The highlight of Liberia’s human sacrifice was supremely seen during the 14-year vicious civil war (1989-2003), where a mixture of the negative aspects of Liberia’s traditional cultural values and the criminal behaviour of its mindless “Big Men,” who have the cultural belief, like most Africa societies, that it is culturally right to sacrifice their victims for their various ambitions prevailed. In this atmosphere, child soldiers ate their victims’ hearts and other body parts for spiritual powers.
How is the oldest “Republic in Africa,” supposed to be a shining light of Africa, so challenged by negative cultural practices that threaten to undo its developmental gains? That the growth in human sacrifice appears not to go away 150 years after independence shows that Liberia is yet to have a wholistic grasp of its cultural values (positive or negative) that drive the foundations of development.
The article written by Kofi Akosah-Sarpong of the Expo Times Independent Sierra Leone is very troubling to say the least.
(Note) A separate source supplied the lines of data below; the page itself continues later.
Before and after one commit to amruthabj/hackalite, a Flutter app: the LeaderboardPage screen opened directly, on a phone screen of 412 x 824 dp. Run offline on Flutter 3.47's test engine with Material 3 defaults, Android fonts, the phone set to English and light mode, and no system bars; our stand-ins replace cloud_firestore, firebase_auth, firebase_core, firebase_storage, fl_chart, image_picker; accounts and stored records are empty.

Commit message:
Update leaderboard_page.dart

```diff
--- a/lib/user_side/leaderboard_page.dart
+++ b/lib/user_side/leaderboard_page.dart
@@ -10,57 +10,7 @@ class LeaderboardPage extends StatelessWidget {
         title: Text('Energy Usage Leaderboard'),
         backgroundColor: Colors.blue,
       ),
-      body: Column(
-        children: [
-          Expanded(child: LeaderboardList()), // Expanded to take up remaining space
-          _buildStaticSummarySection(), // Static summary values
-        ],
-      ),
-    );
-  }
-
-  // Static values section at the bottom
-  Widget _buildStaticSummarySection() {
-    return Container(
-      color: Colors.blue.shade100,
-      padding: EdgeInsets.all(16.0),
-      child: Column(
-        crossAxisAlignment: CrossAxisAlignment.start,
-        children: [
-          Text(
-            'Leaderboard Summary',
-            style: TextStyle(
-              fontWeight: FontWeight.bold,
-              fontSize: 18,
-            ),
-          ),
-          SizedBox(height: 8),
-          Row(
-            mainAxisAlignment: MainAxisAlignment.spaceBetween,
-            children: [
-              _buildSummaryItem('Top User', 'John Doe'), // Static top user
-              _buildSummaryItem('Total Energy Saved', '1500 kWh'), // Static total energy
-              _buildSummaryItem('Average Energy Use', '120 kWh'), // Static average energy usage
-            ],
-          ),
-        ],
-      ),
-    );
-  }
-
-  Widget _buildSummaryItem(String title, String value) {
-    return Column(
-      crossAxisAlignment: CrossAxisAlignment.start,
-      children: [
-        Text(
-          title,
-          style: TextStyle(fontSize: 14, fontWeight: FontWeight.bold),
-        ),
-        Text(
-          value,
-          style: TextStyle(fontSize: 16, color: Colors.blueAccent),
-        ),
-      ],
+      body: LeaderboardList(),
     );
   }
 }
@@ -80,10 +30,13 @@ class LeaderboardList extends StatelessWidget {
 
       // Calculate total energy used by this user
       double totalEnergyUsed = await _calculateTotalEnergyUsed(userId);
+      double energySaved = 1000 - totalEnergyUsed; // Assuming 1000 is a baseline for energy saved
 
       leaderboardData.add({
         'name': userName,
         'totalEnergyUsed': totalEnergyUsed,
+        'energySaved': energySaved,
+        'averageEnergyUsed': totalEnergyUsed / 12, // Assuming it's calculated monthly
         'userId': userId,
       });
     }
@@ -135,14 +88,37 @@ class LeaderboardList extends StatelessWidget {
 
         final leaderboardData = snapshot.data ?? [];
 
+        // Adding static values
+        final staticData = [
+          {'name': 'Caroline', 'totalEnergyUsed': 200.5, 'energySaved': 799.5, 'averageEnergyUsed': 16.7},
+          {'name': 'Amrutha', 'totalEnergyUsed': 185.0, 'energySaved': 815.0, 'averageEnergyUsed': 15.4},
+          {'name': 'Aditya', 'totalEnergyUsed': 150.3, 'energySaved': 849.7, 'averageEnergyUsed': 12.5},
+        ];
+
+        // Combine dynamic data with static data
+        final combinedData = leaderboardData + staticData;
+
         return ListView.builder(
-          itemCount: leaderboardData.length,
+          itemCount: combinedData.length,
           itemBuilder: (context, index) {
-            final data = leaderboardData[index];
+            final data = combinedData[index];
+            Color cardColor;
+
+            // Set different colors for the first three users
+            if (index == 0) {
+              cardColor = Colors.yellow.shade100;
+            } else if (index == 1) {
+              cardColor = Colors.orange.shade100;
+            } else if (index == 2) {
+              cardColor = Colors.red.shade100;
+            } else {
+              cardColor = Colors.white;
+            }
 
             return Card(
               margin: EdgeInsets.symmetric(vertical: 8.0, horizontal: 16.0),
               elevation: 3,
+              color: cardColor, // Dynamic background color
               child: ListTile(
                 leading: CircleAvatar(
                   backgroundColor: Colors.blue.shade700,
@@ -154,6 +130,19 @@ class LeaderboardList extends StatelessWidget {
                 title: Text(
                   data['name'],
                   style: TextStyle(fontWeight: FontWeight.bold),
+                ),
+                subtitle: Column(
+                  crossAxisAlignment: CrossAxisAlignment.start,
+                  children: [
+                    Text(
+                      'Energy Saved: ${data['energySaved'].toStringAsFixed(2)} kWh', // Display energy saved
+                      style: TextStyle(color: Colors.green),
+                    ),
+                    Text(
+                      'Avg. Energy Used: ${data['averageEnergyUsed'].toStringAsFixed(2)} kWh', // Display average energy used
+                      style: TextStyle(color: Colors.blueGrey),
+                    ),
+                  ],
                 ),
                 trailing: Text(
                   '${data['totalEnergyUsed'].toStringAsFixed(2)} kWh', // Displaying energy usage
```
It confirms once more what the Bible states about the “heart of man” in Jeremiah 17:9:
“The heart is deceitful above all things, and desperately wicked: who can know it?”
August 6, 2007
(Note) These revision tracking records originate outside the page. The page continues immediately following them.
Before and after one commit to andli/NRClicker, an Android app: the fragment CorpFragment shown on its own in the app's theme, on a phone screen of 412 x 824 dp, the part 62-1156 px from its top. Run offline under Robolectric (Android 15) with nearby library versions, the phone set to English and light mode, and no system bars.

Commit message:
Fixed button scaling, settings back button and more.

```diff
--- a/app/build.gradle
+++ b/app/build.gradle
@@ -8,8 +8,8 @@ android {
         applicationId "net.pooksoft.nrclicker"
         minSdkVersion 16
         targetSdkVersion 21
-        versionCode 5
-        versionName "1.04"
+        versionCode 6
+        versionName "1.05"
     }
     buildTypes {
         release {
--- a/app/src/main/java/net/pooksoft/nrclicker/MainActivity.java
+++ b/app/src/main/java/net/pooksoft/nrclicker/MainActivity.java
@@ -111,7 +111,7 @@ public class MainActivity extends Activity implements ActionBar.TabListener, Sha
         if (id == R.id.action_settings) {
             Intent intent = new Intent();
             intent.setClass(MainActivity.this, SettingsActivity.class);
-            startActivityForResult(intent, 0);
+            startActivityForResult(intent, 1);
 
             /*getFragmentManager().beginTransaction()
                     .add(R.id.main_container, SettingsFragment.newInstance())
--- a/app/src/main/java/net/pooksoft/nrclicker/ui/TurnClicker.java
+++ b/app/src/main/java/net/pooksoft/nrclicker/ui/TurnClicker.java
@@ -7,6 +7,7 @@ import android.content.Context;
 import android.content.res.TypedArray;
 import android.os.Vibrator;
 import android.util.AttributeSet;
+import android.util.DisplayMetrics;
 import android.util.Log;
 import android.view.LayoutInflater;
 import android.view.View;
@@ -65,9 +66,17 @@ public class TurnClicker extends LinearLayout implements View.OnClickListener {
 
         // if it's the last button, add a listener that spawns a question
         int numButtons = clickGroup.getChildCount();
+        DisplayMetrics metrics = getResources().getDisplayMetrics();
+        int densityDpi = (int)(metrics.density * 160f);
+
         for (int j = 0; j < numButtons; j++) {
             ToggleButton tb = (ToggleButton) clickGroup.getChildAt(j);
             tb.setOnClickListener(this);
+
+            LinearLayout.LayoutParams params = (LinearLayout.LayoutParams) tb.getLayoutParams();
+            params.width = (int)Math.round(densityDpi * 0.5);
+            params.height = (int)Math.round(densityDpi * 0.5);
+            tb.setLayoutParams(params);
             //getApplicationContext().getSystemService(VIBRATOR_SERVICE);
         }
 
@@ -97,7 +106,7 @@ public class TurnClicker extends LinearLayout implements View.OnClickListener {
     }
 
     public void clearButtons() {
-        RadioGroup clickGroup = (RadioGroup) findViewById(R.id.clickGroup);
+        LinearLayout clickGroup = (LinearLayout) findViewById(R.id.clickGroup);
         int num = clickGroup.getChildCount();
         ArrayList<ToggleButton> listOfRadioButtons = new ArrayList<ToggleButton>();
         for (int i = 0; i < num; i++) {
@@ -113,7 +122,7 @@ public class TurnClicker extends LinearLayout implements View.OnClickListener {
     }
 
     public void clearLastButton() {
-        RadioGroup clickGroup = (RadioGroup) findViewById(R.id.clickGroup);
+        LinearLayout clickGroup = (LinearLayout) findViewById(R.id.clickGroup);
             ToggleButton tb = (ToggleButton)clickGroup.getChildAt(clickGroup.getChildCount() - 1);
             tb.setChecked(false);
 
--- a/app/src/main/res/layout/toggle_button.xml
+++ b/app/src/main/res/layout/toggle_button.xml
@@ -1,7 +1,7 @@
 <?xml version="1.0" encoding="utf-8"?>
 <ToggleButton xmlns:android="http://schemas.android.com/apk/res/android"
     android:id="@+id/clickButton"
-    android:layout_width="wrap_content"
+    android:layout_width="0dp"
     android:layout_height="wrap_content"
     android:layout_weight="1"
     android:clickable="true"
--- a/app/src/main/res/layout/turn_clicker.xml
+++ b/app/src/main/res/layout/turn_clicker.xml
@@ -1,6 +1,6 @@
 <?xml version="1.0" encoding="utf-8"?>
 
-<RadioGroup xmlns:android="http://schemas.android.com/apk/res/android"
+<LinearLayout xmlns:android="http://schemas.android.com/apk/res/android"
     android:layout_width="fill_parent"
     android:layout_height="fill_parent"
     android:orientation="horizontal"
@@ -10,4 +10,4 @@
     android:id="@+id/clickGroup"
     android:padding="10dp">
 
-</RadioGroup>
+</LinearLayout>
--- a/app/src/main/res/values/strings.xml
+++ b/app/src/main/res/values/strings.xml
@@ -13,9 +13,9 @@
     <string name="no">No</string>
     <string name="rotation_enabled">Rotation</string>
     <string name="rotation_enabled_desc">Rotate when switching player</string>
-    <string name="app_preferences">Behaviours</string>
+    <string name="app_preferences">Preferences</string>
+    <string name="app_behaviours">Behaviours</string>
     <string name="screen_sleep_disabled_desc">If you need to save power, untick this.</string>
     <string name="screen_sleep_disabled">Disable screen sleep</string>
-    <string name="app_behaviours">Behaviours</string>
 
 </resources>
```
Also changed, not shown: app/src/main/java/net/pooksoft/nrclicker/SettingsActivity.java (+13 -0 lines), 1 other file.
In an effort to have more focused discussions over at Afrospear, we are starting a monthly carnival with rotating topics. As I understand it, the way a carnival works is that those who wish to participate, post an essay on the topic on your blog page and forward the link to us at Afrospear@hotmail.com. We will post all the links and then have a discussion on the essays which have been submitted.
I am re-reading “The Mis-Education of the Negro” by Carter Woodson. The first edition was printed in 1933. I am stunned by how many of the issues he discussed then, appear to be relevant today…. in 2007.
It has inspired me to submit for the first topic of our monthly carnival, the issue of education with the Black/African community. Some questions to consider: Are we currently suffering from mis-education? What is your opinion and/or perspective on how our young are being educated? Are they being mis-educated and if so, what are the dynamics and results of this process of mis-education that you see? Does education have the power to change our lives and if so, do we, as a people, truly value and take advantage of that opportunity? What solutions and/or strategies do you propose to the education dilemma which is facing our community(ies)? It would be beneficial and enlightening to hear from different regions of the Diaspora and from the Motherland itself.
Please have your link submitted by Friday 31 August and the carnival date will be Monday 03 September. We also welcome your suggestions on topics you would like to see discussed here in the future.